[User interface change data]
········
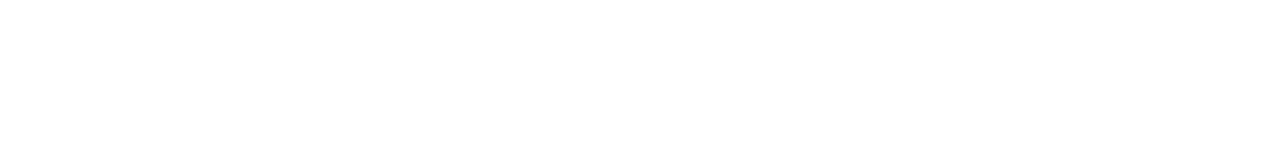
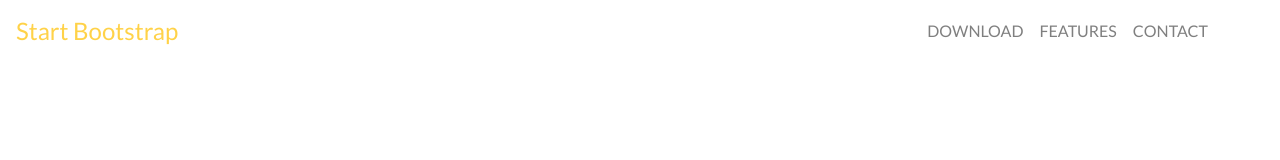
Before and after one commit to antarn88/bs-sitebuild, a plain HTML site: page index.html in a window 1280 px wide. Drawn offline with nearby package versions, Linux system fonts and the light colour scheme.

Commit message:
Added header

```diff
--- a/assets/css/style.css
+++ b/assets/css/style.css
@@ -1 +1,18 @@
 @import url('https://fonts.googleapis.com/css2?family=Catamaran&family=Lato&family=Mulish&display=swap');
+
+h1, h2, h3, h4, h5, h6, .top-navbar {
+	font-family: 'Catamaran', Helvetica, Arial, sans-serif;
+}
+button, .top-navbar a {
+	font-family: 'Lato', Helvetica, Arial, sans-serif;
+}
+p, footer {
+	font-family: 'Mulish', Helvetica, Arial, sans-serif;
+}
+.top-navbar .navbar-brand {
+    color: rgb(255, 210, 72);
+    font-size: 1.5rem;
+}
+.top-navbar .navbar-brand:hover, .top-navbar .navbar-nav .nav-link:hover {
+    color: rgb(255, 255, 255);
+}
--- a/index.html
+++ b/index.html
@@ -12,7 +12,28 @@
 </head>
 
 <body>
-
+    <header>
+        <nav class="navbar navbar-expand-lg navbar-light bg-transparent top-navbar">
+            <a class="navbar-brand" href="#">Start Bootstrap</a>
+            <button class="navbar-toggler" type="button" data-toggle="collapse" data-target="#navbarNav"
+                aria-controls="navbarNav" aria-expanded="false" aria-label="Toggle navigation">Menu
+                <span class="navbar-toggler-icon"></span>
+            </button>
+            <div class="collapse navbar-collapse d-lg-flex justify-content-end mr-lg-5" id="navbarNav">
+                <ul class="navbar-nav">
+                    <li class="nav-item">
+                        <a class="nav-link" href="#">DOWNLOAD <span class="sr-only">(current)</span></a>
+                    </li>
+                    <li class="nav-item">
+                        <a class="nav-link" href="#">FEATURES</a>
+                    </li>
+                    <li class="nav-item">
+                        <a class="nav-link" href="#">CONTACT</a>
+                    </li>
+                </ul>
+            </div>
+        </nav>
+    </header>
 
     <script src="https://code.jquery.com/jquery-3.5.1.slim.min.js"
         integrity="sha384-DfXdz2htPH0lsSSs5nCTpuj/zy4C+OGpamoFVy38MVBnE+IbbVYUew+OrCXaRkfj"
```
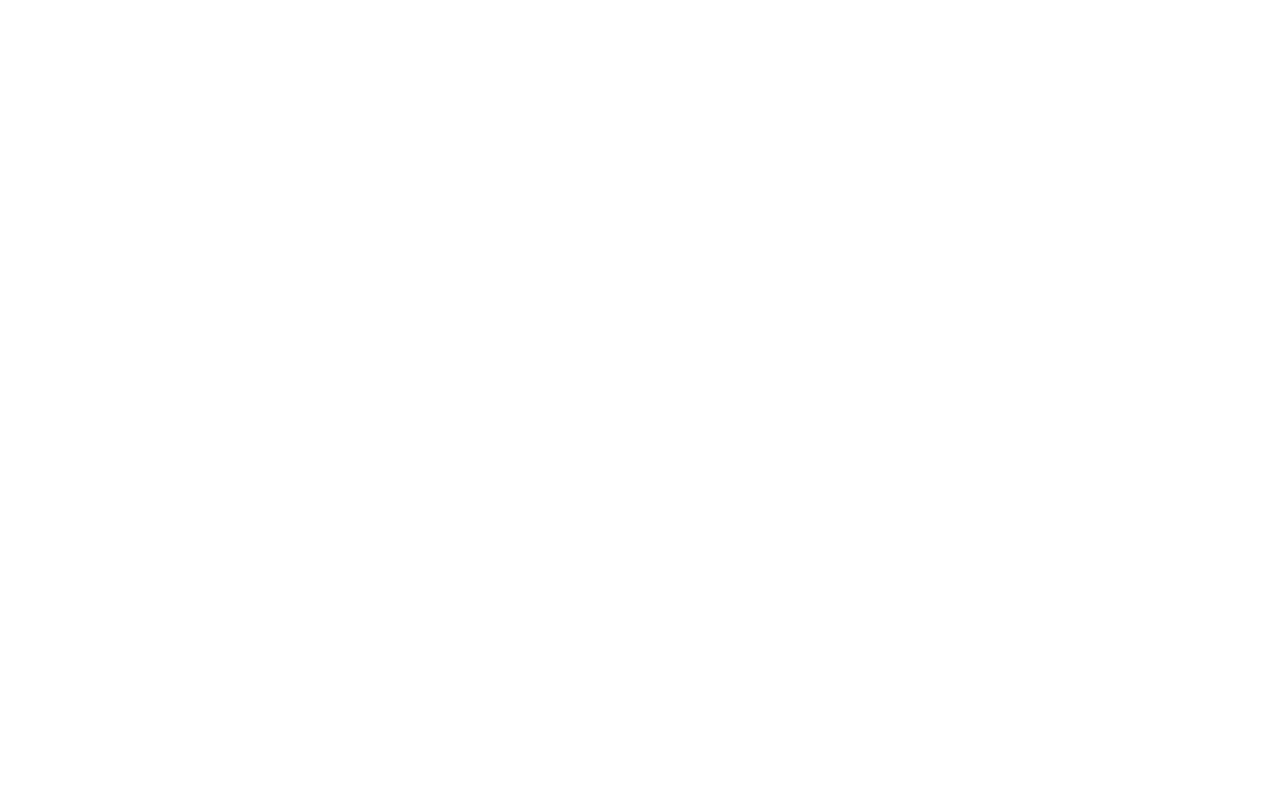
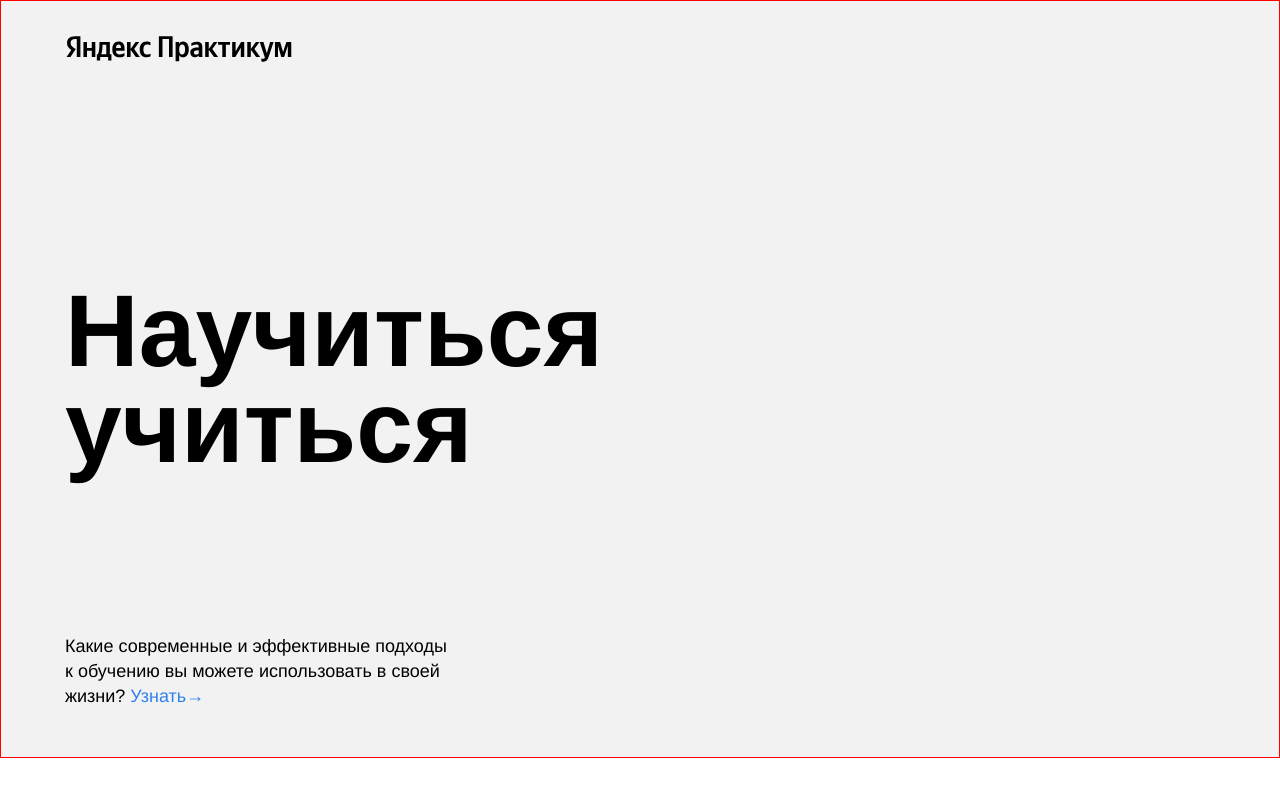
Before and after one commit to DocMoro/how-to-learn, a plain HTML site: page index.html in a window 1280 px wide. Drawn offline with Linux system fonts and the light colour scheme.

Commit message:
Часть шапки

```diff
--- a/index.html
+++ b/index.html
@@ -2,12 +2,34 @@
 <html lang="ru">
 <head>
   <meta charset="UTF-8">
+  <link rel="stylesheet" href="./styles/normalize.css">
+  <link rel="stylesheet" href="./styles/style.css">
   <meta name="viewport" content="width=device-width, initial-scale=1.0">
+  <meta name="description" content="Страница про метод ускоренного обучения">
+  <meta name="keywords" content="Фейнман, обучение">
+  <meta name="author" content="Андрей Морогин">
   <title>Научиться учиться</title>
 </head>
-<body>
-  <div class="page">
+<body class="page">
+  <header class="header">
+    <div class="logo_place_header"></div>
+    <p class="header__title">Научиться учиться</p>
+    <p class="header__subtitle">Какие современные и эффективные подходы к обучению вы можете использовать в своей жизни? <a href="#" class="header__link">Узнать→</a></p>
+  </header>
+  <!-- <section class="description">
 
-  </div>
+  </section>
+  <ul class="digits">
+
+  </ul>
+  <section class="feynman">
+
+  </section>
+  <ol class="kaufman">
+
+  </ol>
+  <footer class="footer">
+
+  </footer> -->
 </body>
 </html>
--- a/styles/style.css
+++ b/styles/style.css
@@ -7,25 +7,54 @@
   margin: 0 auto;
   /* выше для экранов больше 1600px отцентрировали весь контент */
   font-family: 'Helvetica Neue', Arial, sans-serif;
+  border: 1px solid red;
 }
 
 .header {
   height: 100vh;
   min-height: 600px;
   max-height: 756px;
+  background-color: #f2f2f2;
+  position: relative;
+  display: flex;
   /* выше установили ограничения для секции */
 }
 
-/* ниже мы привели пример двух селекторов, чтобы вы вспомнили запись элемента */
-.header__square-pic {
-  height: 568px;
-  width: 568px;
+.logo {
+
 }
 
-/* и элемента с модификатором вида ключ-значение */
-.table__cell_theme_dark {
-  width: 200px;
-  color: white;
-  margin-right: 0;
-  margin-top: 80px;
+.logo_place_header {
+  background-image: url(../images/logo_place_header.svg);
+  width: 228px;
+  height: 32px;
+  position: absolute;
+  top: 30px;
+  left: 64px;
+  z-index: 2;
 }
+
+.header__title {
+  margin: auto 64px;
+  line-height: 96px;
+  font-size: 102px;
+  font-weight: bold;
+  z-index: 2;
+  width: 730px;
+}
+
+.header__subtitle {
+  position: absolute;
+  z-index: 2;
+  left: 64px;
+  bottom: 30px;
+  width: 388px;
+  line-height: 25px;
+  font-size: 18px;
+  font-weight: normal;
+}
+
+.header__link {
+  color: #2f80ed;
+  text-decoration: none;
+}
```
········
Each record above should be repeated exactly, please, without pictures.

Before and after one commit to antarn88/bs-sitebuild, a plain HTML site: page index.html in a window 1280 px wide. Drawn offline with nearby package versions, Linux system fonts and the light colour scheme.

Commit message:
Added header

```diff
--- a/assets/css/style.css
+++ b/assets/css/style.css
@@ -1 +1,18 @@
 @import url('https://fonts.googleapis.com/css2?family=Catamaran&family=Lato&family=Mulish&display=swap');
+
+h1, h2, h3, h4, h5, h6, .top-navbar {
+	font-family: 'Catamaran', Helvetica, Arial, sans-serif;
+}
+button, .top-navbar a {
+	font-family: 'Lato', Helvetica, Arial, sans-serif;
+}
+p, footer {
+	font-family: 'Mulish', Helvetica, Arial, sans-serif;
+}
+.top-navbar .navbar-brand {
+    color: rgb(255, 210, 72);
+    font-size: 1.5rem;
+}
+.top-navbar .navbar-brand:hover, .top-navbar .navbar-nav .nav-link:hover {
+    color: rgb(255, 255, 255);
+}
--- a/index.html
+++ b/index.html
@@ -12,7 +12,28 @@
 </head>
 
 <body>
-
+    <header>
+        <nav class="navbar navbar-expand-lg navbar-light bg-transparent top-navbar">
+            <a class="navbar-brand" href="#">Start Bootstrap</a>
+            <button class="navbar-toggler" type="button" data-toggle="collapse" data-target="#navbarNav"
+                aria-controls="navbarNav" aria-expanded="false" aria-label="Toggle navigation">Menu
+                <span class="navbar-toggler-icon"></span>
+            </button>
+            <div class="collapse navbar-collapse d-lg-flex justify-content-end mr-lg-5" id="navbarNav">
+                <ul class="navbar-nav">
+                    <li class="nav-item">
+                        <a class="nav-link" href="#">DOWNLOAD <span class="sr-only">(current)</span></a>
+                    </li>
+                    <li class="nav-item">
+                        <a class="nav-link" href="#">FEATURES</a>
+                    </li>
+                    <li class="nav-item">
+                        <a class="nav-link" href="#">CONTACT</a>
+                    </li>
+                </ul>
+            </div>
+        </nav>
+    </header>
 
     <script src="https://code.jquery.com/jquery-3.5.1.slim.min.js"
         integrity="sha384-DfXdz2htPH0lsSSs5nCTpuj/zy4C+OGpamoFVy38MVBnE+IbbVYUew+OrCXaRkfj"
```
Before and after one commit to DocMoro/how-to-learn, a plain HTML site: page index.html in a window 1280 px wide. Drawn offline with Linux system fonts and the light colour scheme.

Commit message:
Часть шапки

```diff
--- a/index.html
+++ b/index.html
@@ -2,12 +2,34 @@
 <html lang="ru">
 <head>
   <meta charset="UTF-8">
+  <link rel="stylesheet" href="./styles/normalize.css">
+  <link rel="stylesheet" href="./styles/style.css">
   <meta name="viewport" content="width=device-width, initial-scale=1.0">
+  <meta name="description" content="Страница про метод ускоренного обучения">
+  <meta name="keywords" content="Фейнман, обучение">
+  <meta name="author" content="Андрей Морогин">
   <title>Научиться учиться</title>
 </head>
-<body>
-  <div class="page">
+<body class="page">
+  <header class="header">
+    <div class="logo_place_header"></div>
+    <p class="header__title">Научиться учиться</p>
+    <p class="header__subtitle">Какие современные и эффективные подходы к обучению вы можете использовать в своей жизни? <a href="#" class="header__link">Узнать→</a></p>
+  </header>
+  <!-- <section class="description">
 
-  </div>
+  </section>
+  <ul class="digits">
+
+  </ul>
+  <section class="feynman">
+
+  </section>
+  <ol class="kaufman">
+
+  </ol>
+  <footer class="footer">
+
+  </footer> -->
 </body>
 </html>
--- a/styles/style.css
+++ b/styles/style.css
@@ -7,25 +7,54 @@
   margin: 0 auto;
   /* выше для экранов больше 1600px отцентрировали весь контент */
   font-family: 'Helvetica Neue', Arial, sans-serif;
+  border: 1px solid red;
 }
 
 .header {
   height: 100vh;
   min-height: 600px;
   max-height: 756px;
+  background-color: #f2f2f2;
+  position: relative;
+  display: flex;
   /* выше установили ограничения для секции */
 }
 
-/* ниже мы привели пример двух селекторов, чтобы вы вспомнили запись элемента */
-.header__square-pic {
-  height: 568px;
-  width: 568px;
+.logo {
+
 }
 
-/* и элемента с модификатором вида ключ-значение */
-.table__cell_theme_dark {
-  width: 200px;
-  color: white;
-  margin-right: 0;
-  margin-top: 80px;
+.logo_place_header {
+  background-image: url(../images/logo_place_header.svg);
+  width: 228px;
+  height: 32px;
+  position: absolute;
+  top: 30px;
+  left: 64px;
+  z-index: 2;
 }
+
+.header__title {
+  margin: auto 64px;
+  line-height: 96px;
+  font-size: 102px;
+  font-weight: bold;
+  z-index: 2;
+  width: 730px;
+}
+
+.header__subtitle {
+  position: absolute;
+  z-index: 2;
+  left: 64px;
+  bottom: 30px;
+  width: 388px;
+  line-height: 25px;
+  font-size: 18px;
+  font-weight: normal;
+}
+
+.header__link {
+  color: #2f80ed;
+  text-decoration: none;
+}
```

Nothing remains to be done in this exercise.